Top of Data to use

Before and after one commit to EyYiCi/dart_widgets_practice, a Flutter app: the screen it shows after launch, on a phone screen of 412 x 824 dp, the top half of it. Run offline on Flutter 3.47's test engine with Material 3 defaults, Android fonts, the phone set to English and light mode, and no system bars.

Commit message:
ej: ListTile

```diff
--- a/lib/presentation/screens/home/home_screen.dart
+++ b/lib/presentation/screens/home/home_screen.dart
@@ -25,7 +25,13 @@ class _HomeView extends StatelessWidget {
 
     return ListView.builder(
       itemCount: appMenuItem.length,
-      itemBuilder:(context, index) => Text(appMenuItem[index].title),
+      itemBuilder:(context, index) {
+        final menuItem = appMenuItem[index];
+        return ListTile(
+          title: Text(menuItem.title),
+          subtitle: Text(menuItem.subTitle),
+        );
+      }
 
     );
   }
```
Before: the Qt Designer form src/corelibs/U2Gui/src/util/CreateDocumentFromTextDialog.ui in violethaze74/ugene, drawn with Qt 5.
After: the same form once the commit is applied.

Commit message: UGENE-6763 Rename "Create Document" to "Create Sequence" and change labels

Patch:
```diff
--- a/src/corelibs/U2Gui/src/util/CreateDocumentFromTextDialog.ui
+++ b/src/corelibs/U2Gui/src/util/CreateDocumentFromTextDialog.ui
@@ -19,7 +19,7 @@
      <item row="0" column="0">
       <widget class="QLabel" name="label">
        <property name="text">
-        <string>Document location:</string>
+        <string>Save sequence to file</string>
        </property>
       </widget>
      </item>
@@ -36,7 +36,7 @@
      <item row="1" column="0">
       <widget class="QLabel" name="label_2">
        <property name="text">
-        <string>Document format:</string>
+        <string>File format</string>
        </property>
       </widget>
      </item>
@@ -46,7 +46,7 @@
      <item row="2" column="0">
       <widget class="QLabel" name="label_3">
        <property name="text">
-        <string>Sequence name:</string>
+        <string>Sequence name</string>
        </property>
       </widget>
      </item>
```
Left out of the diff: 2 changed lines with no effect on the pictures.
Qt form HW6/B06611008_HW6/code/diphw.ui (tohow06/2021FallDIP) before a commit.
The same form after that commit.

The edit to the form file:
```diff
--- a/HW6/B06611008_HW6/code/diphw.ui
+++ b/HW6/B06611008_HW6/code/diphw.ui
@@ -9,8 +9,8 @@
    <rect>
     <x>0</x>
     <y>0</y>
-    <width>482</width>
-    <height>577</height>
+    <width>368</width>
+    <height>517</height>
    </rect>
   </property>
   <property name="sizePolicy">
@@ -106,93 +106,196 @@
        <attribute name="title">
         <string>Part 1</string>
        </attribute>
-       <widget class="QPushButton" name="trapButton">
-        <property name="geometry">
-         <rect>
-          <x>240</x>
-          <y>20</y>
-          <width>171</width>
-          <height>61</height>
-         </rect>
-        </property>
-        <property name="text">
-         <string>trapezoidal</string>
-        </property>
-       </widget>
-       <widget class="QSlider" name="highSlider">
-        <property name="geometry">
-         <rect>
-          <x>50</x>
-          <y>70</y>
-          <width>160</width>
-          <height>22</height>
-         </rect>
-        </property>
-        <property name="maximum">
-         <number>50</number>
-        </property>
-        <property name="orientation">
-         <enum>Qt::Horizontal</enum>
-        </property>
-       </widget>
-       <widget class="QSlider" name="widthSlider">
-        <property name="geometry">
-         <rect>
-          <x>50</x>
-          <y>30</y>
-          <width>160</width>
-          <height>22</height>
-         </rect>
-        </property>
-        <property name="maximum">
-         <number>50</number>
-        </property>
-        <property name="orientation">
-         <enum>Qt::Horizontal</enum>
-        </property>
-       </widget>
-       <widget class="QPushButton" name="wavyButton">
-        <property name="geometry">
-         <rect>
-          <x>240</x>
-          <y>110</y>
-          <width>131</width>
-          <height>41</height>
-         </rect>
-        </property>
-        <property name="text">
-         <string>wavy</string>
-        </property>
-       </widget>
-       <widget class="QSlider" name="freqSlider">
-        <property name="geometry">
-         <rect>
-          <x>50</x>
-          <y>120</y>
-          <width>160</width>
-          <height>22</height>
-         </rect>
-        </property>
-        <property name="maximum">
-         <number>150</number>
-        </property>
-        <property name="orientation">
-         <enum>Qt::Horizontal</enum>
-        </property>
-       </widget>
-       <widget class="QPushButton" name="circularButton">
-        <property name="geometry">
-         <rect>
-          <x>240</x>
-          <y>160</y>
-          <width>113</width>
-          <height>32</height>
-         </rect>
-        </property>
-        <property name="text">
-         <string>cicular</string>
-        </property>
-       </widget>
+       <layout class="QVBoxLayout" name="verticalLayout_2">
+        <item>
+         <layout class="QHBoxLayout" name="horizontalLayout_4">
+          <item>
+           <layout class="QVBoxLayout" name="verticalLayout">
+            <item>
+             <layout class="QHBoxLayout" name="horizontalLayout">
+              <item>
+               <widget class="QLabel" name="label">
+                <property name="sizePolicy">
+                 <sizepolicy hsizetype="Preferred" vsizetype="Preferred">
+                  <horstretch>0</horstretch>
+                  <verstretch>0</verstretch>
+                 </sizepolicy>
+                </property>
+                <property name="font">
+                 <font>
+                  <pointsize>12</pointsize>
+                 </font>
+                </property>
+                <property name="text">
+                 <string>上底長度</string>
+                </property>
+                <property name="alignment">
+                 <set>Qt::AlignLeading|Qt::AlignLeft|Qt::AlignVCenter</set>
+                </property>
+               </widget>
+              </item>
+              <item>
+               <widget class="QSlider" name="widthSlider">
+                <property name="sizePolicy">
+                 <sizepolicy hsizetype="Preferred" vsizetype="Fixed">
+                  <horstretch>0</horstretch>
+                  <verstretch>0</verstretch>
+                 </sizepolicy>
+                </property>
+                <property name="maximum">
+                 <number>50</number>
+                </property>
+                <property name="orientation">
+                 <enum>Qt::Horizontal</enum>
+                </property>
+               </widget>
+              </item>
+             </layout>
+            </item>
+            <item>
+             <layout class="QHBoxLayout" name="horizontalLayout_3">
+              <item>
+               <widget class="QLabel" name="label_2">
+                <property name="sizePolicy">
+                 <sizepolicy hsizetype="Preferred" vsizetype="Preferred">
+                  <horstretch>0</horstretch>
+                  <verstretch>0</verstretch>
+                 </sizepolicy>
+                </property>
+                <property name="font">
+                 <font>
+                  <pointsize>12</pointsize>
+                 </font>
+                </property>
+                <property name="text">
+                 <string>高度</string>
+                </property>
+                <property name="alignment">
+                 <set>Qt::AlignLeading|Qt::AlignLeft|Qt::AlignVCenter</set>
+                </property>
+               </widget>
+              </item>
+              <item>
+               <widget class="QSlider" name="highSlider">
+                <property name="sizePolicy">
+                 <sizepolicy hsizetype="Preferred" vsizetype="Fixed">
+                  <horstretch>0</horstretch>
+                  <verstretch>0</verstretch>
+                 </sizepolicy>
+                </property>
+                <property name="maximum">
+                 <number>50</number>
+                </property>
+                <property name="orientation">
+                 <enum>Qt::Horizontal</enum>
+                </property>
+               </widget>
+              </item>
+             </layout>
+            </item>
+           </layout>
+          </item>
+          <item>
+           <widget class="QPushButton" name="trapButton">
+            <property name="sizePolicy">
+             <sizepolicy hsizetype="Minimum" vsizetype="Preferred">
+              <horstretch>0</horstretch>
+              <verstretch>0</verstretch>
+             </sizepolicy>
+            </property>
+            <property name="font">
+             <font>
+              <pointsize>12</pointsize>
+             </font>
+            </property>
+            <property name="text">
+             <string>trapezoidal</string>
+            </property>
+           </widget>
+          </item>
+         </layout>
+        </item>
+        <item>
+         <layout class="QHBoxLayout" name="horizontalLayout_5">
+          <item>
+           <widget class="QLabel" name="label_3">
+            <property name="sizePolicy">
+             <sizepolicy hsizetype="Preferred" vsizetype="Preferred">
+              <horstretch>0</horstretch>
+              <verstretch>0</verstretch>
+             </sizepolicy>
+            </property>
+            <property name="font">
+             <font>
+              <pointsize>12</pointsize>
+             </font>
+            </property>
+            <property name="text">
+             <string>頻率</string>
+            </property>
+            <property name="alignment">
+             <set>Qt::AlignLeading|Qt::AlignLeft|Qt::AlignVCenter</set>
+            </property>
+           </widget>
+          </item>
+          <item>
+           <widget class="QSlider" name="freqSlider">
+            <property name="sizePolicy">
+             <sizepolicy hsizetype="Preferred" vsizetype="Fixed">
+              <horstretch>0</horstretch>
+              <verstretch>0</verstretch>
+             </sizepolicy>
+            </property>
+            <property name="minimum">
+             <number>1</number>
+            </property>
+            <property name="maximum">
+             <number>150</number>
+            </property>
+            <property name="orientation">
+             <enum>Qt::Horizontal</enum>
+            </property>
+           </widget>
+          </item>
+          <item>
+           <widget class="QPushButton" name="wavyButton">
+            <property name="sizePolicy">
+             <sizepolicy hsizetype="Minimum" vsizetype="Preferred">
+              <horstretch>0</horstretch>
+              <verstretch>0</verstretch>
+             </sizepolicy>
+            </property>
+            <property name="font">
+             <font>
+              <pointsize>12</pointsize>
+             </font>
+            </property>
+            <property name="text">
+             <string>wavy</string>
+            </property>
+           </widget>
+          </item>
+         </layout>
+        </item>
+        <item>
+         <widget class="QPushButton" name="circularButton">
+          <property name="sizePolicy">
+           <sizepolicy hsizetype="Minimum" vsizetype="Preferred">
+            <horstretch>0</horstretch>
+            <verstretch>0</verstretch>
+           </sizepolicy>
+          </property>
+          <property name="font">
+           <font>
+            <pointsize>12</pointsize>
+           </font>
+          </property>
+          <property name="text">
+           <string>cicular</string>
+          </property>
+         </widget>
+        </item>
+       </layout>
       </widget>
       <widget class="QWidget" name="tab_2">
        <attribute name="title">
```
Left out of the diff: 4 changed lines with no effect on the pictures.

Bottom of Data to use

● **Problem requirements**
Tell how many lines in the entries contain the string "appMenuItem", and give nothing beyond the number.

● **Answer box**
3